| Prompt |
From the first line to the last, write out the records exactly, leaving the pictures behind.

[Record extracts — start]

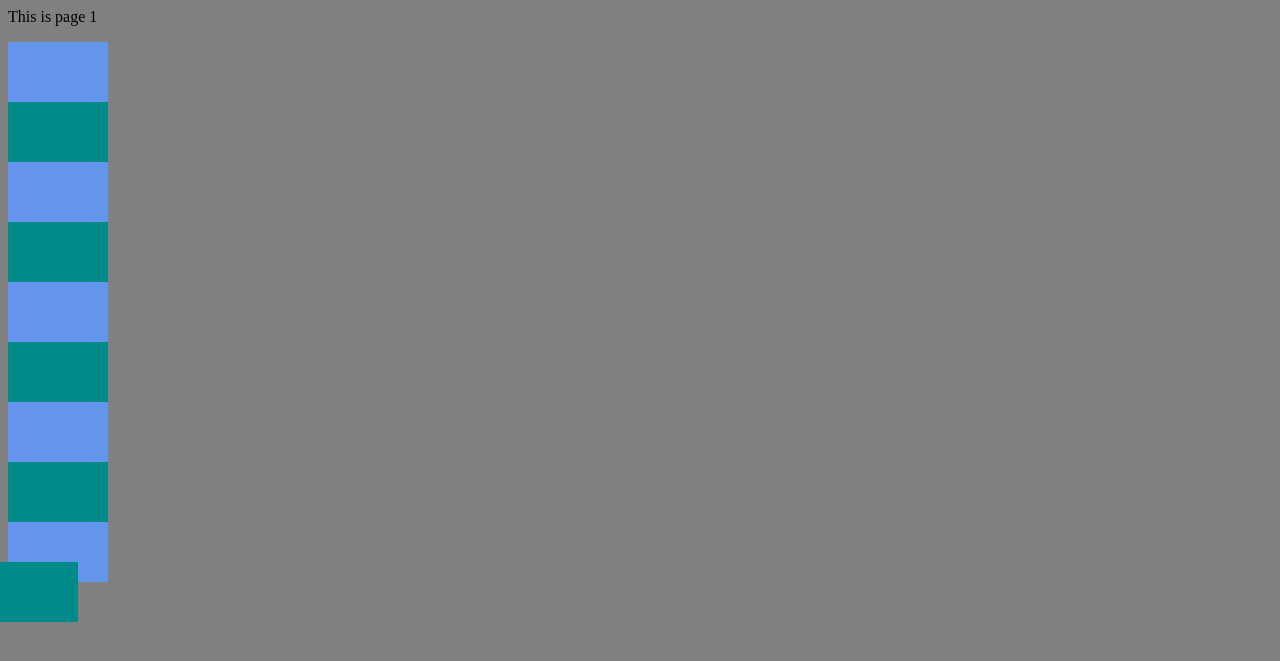
Repository: hanj291/hanj291.github.io
Page: page1.html
The author's editor kept a record of every edit. The page is drawn from the files as they stood at one moment, then again after the next edit.
The browser window is 1280 px wide. The pictures show the whole page.

Above is the page before.

After the next edit:
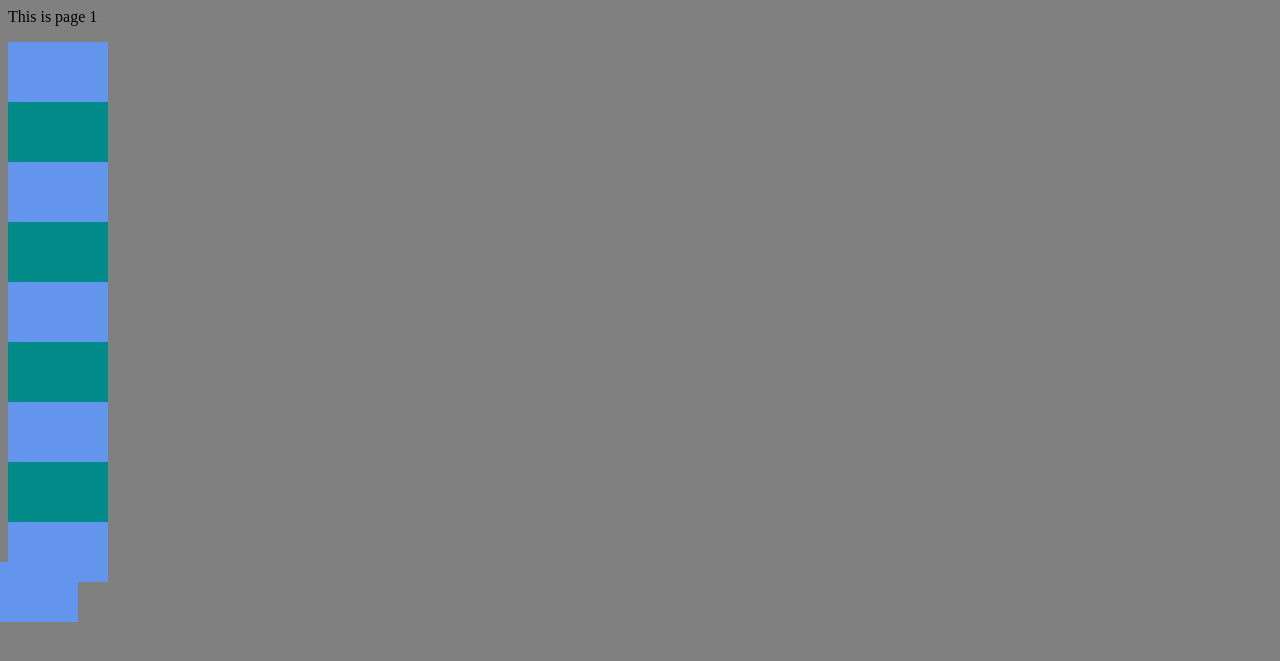
The edit:
--- a/page1css.css
+++ b/page1css.css
@@ -103,7 +103,7 @@
 .zero {
     width: 100px;
     height: 60px;
-    background-color: #008B8B;
+    background-color: #6495ED;
     position: relative;
     bottom: 20px;
     right: 30px;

[Record extracts — finish]

| Answer to the problem |
Repository: hanj291/hanj291.github.io
Page: page1.html
The author's editor kept a record of every edit. The page is drawn from the files as they stood at one moment, then again after the next edit.
The browser window is 1280 px wide. The pictures show the whole page.

Above is the page before.

After the next edit:
The edit:
--- a/page1css.css
+++ b/page1css.css
@@ -103,7 +103,7 @@
 .zero {
     width: 100px;
     height: 60px;
-    background-color: #008B8B;
+    background-color: #6495ED;
     position: relative;
     bottom: 20px;
     right: 30px;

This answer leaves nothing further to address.